● **What this task involves**
Work out how many lines of this material hold the word "fromARGB". Write only that number.

● **Records for the exercise**
# # # #
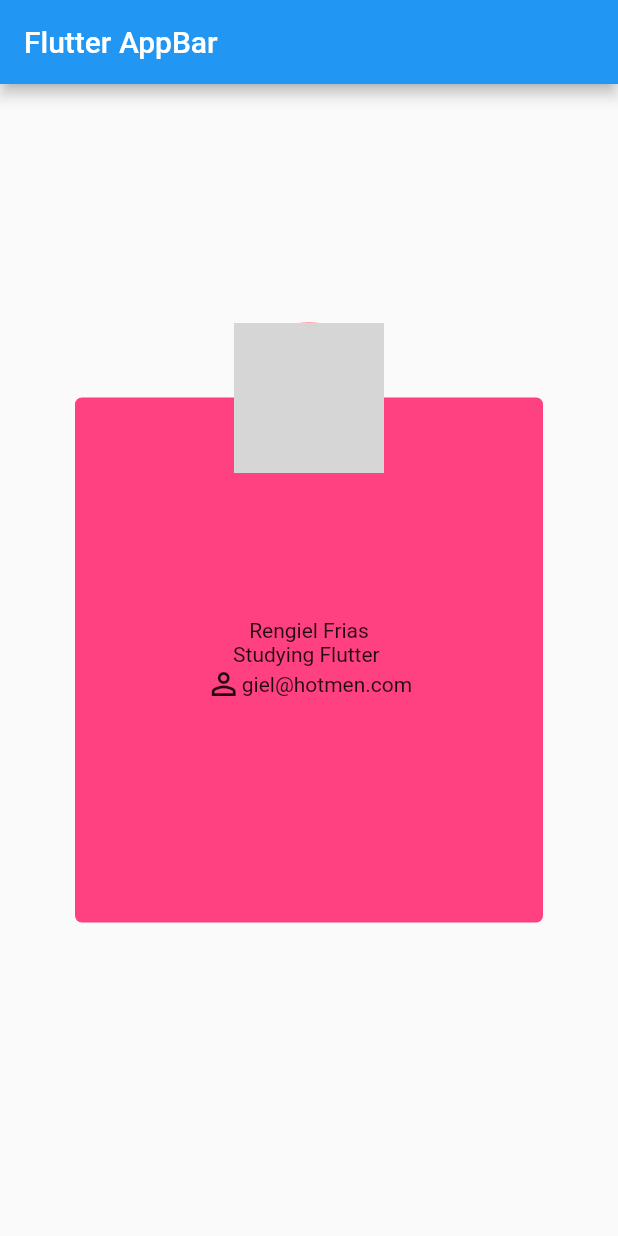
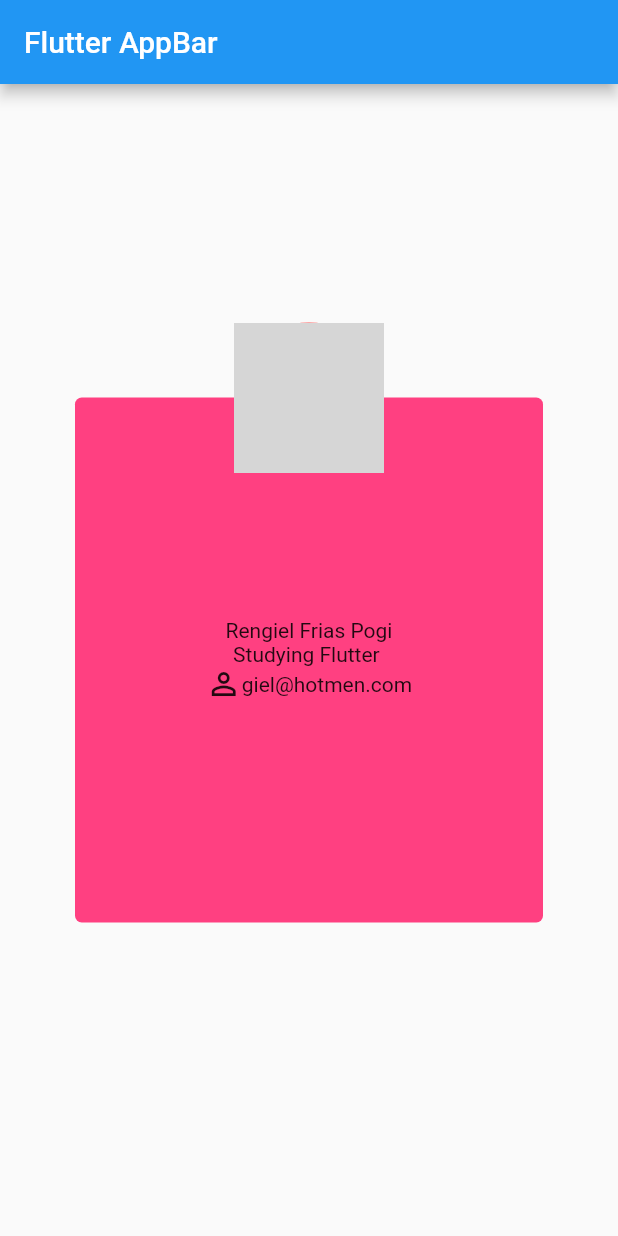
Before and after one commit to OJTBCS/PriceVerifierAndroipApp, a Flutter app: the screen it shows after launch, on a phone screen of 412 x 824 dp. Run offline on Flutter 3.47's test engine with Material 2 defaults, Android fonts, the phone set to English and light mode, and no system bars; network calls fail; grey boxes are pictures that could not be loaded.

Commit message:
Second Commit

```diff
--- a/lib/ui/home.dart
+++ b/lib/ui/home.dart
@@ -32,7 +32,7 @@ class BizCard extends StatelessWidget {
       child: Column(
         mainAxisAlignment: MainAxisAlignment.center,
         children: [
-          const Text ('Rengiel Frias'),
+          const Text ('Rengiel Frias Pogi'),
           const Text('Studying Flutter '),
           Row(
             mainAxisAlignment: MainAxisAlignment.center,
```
# # # #
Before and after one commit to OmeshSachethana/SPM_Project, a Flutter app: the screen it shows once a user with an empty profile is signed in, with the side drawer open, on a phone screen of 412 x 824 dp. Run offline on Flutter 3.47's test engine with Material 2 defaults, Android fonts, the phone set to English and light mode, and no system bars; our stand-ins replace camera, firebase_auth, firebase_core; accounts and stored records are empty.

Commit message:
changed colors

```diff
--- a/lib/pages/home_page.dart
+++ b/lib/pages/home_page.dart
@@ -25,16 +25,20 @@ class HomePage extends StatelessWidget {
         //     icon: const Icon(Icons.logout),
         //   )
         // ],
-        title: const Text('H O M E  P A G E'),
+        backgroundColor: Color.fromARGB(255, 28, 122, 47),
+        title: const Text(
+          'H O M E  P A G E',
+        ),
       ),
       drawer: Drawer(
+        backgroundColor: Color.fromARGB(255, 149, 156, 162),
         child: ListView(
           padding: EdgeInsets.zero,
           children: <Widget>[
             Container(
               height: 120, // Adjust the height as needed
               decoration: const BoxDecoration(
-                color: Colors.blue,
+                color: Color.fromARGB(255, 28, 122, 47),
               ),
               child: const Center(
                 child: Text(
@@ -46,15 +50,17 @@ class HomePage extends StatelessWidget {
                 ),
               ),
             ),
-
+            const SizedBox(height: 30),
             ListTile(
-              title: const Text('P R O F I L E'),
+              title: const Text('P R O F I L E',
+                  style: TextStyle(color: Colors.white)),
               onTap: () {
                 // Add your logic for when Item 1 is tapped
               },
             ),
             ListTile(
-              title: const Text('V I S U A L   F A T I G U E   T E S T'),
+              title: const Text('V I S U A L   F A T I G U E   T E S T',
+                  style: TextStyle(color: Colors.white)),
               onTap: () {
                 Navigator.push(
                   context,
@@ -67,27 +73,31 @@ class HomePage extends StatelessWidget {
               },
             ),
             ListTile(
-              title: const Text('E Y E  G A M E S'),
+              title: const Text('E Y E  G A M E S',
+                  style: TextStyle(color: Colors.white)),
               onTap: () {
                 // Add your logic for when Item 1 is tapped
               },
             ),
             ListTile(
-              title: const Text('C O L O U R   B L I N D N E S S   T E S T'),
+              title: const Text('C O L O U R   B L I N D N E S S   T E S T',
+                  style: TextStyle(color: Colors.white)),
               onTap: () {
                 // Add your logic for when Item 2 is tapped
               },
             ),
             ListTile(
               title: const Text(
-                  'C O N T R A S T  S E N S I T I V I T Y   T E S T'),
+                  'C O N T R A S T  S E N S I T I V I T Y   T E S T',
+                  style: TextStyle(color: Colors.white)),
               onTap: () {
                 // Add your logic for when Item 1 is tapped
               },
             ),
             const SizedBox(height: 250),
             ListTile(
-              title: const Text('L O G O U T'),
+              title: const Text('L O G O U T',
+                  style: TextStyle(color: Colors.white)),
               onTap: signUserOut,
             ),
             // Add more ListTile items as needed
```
# # # #
● **Exercise response**
3